Danny Watson, RHP, VCU
Watson is a wildly inconsistent pitcher, but when he’s at his best, there’s elite fastball characteristics that play up in the zone. To this point, the right-hander’s inability to command his fastball in the upper-portion of the strike zone has minimized the effectiveness of the pitch. A vertical approach angle that’s typically around 5.1 is slightly flat. However, at his best, he’s usually around 4.8 which is a tough plane out of the hand of a 6’7 frame with a 5.8 release height. Part of Watson’s unoptimization is his lack of extension (6.0 on FB) relative to frame. The right-hander’s ability to spin it and extreme youth (20.6) are the reasons the lack of consistency can get a pass for the time being. Spin rates around 2,408 rpm on the fastball and 2,609 rpm on the slider are well above average, but Watson must be more consistent while throwing the two pitches to ascend to the next level of his development. Eye-opening raw spin rates can’t be taught, and induced vertical breaks over 20″ are uncommon, though he’s typically around 17″.

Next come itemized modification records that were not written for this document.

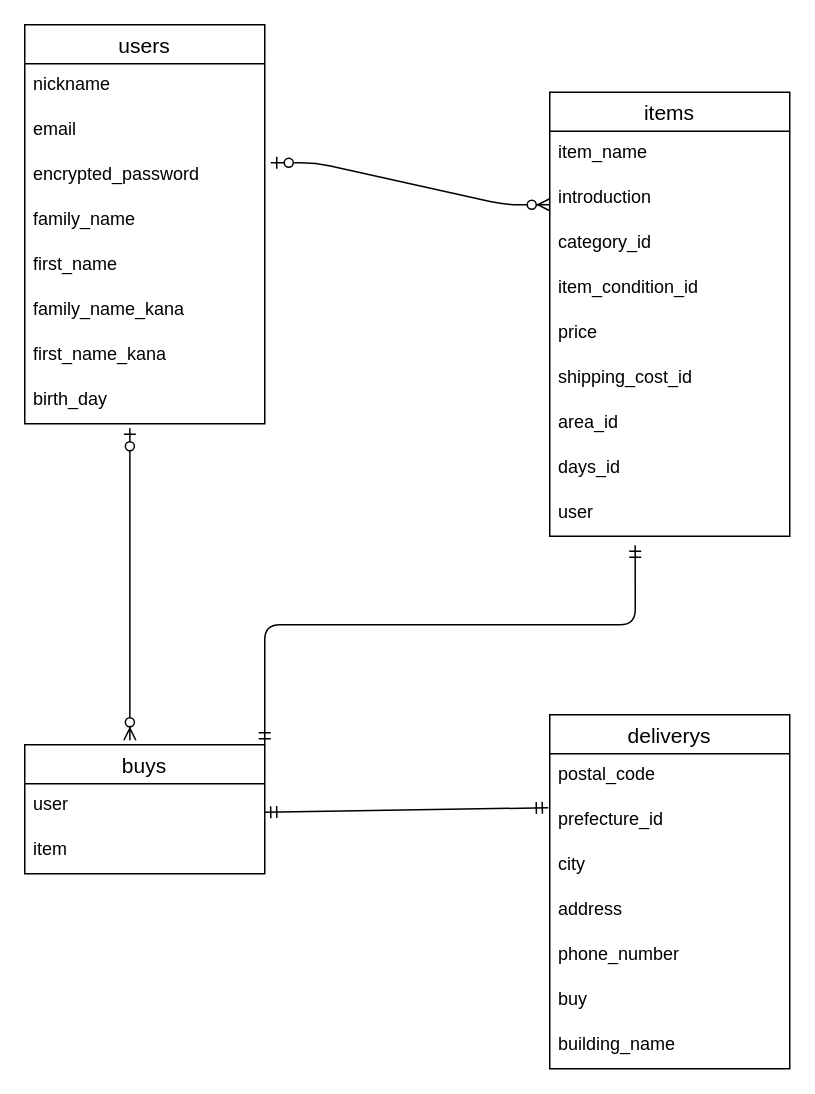
This is furima.dio from syousyuukoriki/furima-31167, a draw.io file, before an edit. Source tidied: cells renumbered, new cells numbered last; positions are measured from the earlier drawing's top-left corner, leaving out a move shared by most shapes. Both pictures are drawn from the tidied source at 150%, with x=0, y=0 at pixel (24, 24).
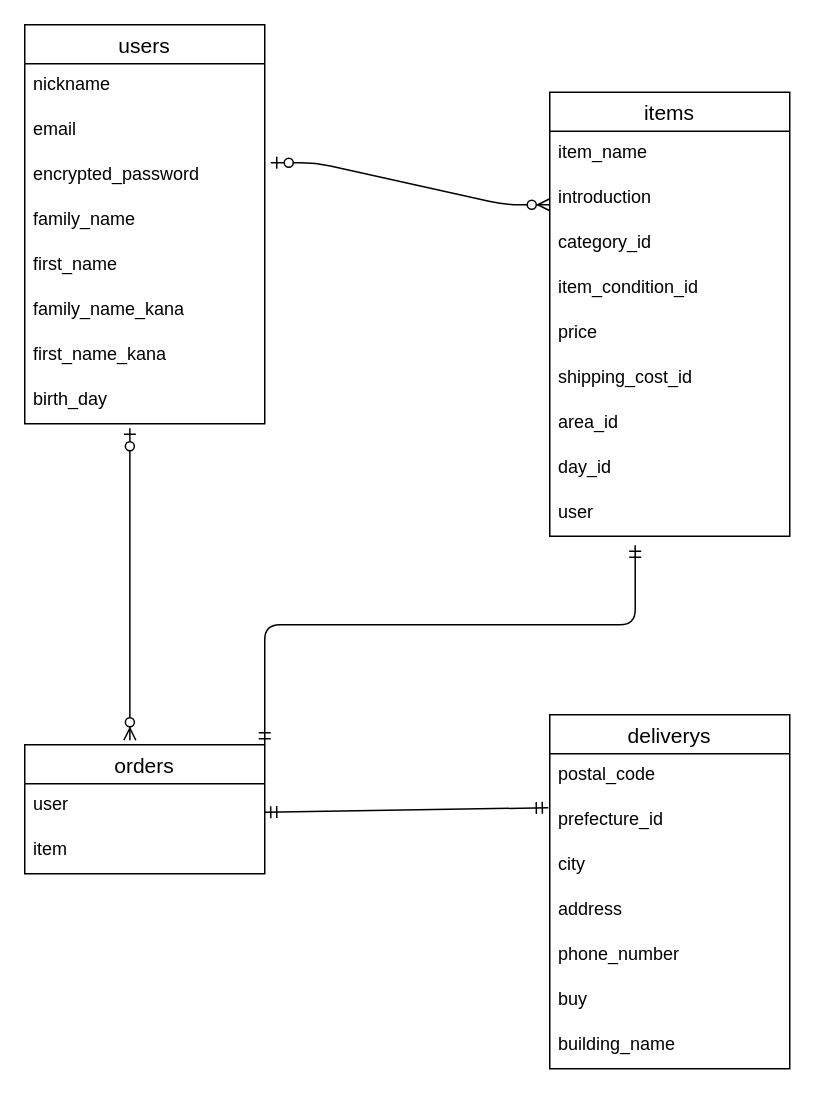
After the change.

Commit message (it also covers changes not shown here):
テーブル名の変更

The change refers to these unchanged cells:
```xml
<mxCell id="11" value="items" style="swimlane;fontStyle=0;horizontal=1;startSize=26;align=center;fontSize=14;" parent="1" vertex="1">
  <mxGeometry x="350" y="45" width="160" height="296" as="geometry" />
</mxCell>
```

The edit, as a diff of the source:
```diff
@@
-    <mxCell id="19" value="days_id" style="text;strokeColor=none;fillColor=none;spacingLeft=4;spacingRight=4;overflow=hidden;fontSize=12;" parent="11" vertex="1">
+    <mxCell id="19" value="day_id" style="text;strokeColor=none;fillColor=none;spacingLeft=4;spacingRight=4;overflow=hidden;fontSize=12;" parent="11" vertex="1">
       <mxGeometry y="236" width="160" height="30" as="geometry" />
     </mxCell>
@@
-    <mxCell id="31" value="buys" style="swimlane;fontStyle=0;horizontal=1;startSize=26;align=center;fontSize=14;" parent="1" vertex="1">
+    <mxCell id="31" value="orders" style="swimlane;fontStyle=0;horizontal=1;startSize=26;align=center;fontSize=14;" parent="1" vertex="1">
       <mxGeometry y="480" width="160" height="86" as="geometry" />
     </mxCell>
```
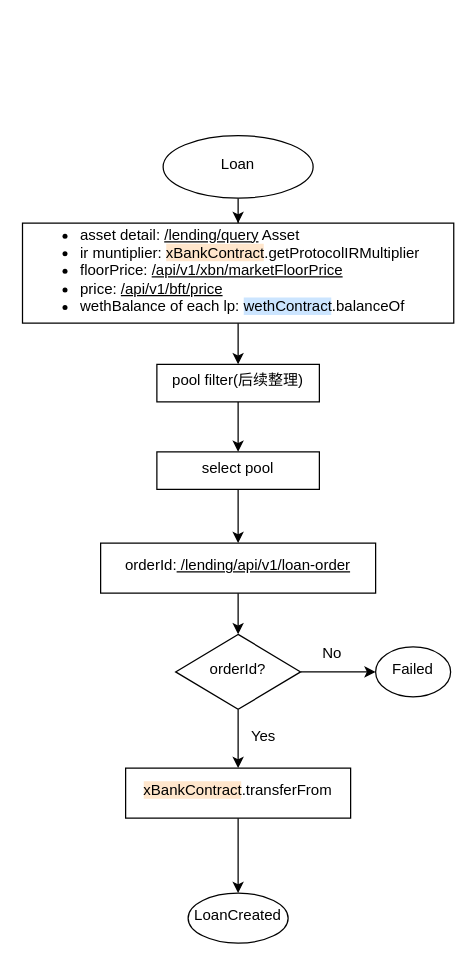
Above: loan.drawio in xbank-xiexueni/xbn (draw.io), before the change. Source tidied: cells renumbered, new cells numbered last; positions are measured from the earlier drawing's top-left corner, leaving out a move shared by most shapes. Both pictures are drawn from the tidied source at 125%, with x=0, y=0 at pixel (22, 135).
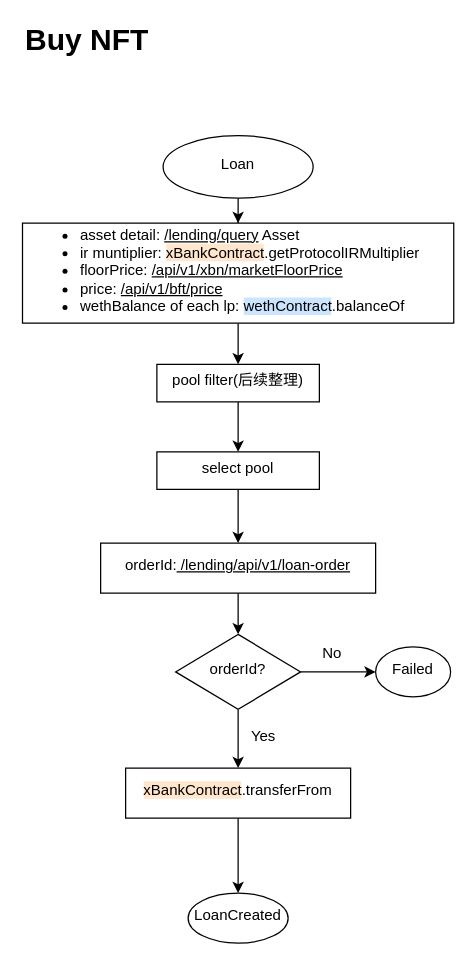
The same page after the edit.

What changed in the source:
```diff
@@
+    <mxCell id="21" value="Buy NFT" style="text;html=1;align=left;verticalAlign=middle;whiteSpace=wrap;rounded=0;fontSize=24;fontStyle=1;" parent="1" vertex="1">
+      <mxGeometry x="-0.5" y="-91" width="330" height="30" as="geometry" />
+    </mxCell>
```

Follow P365 MLB Draft Analyst Mason McRae on Twitter! @mason_mcrae
Follow us on Twitter! @Prospects365
Featured image courtesy of photographer Joe LeBlanc and Good Eye Photography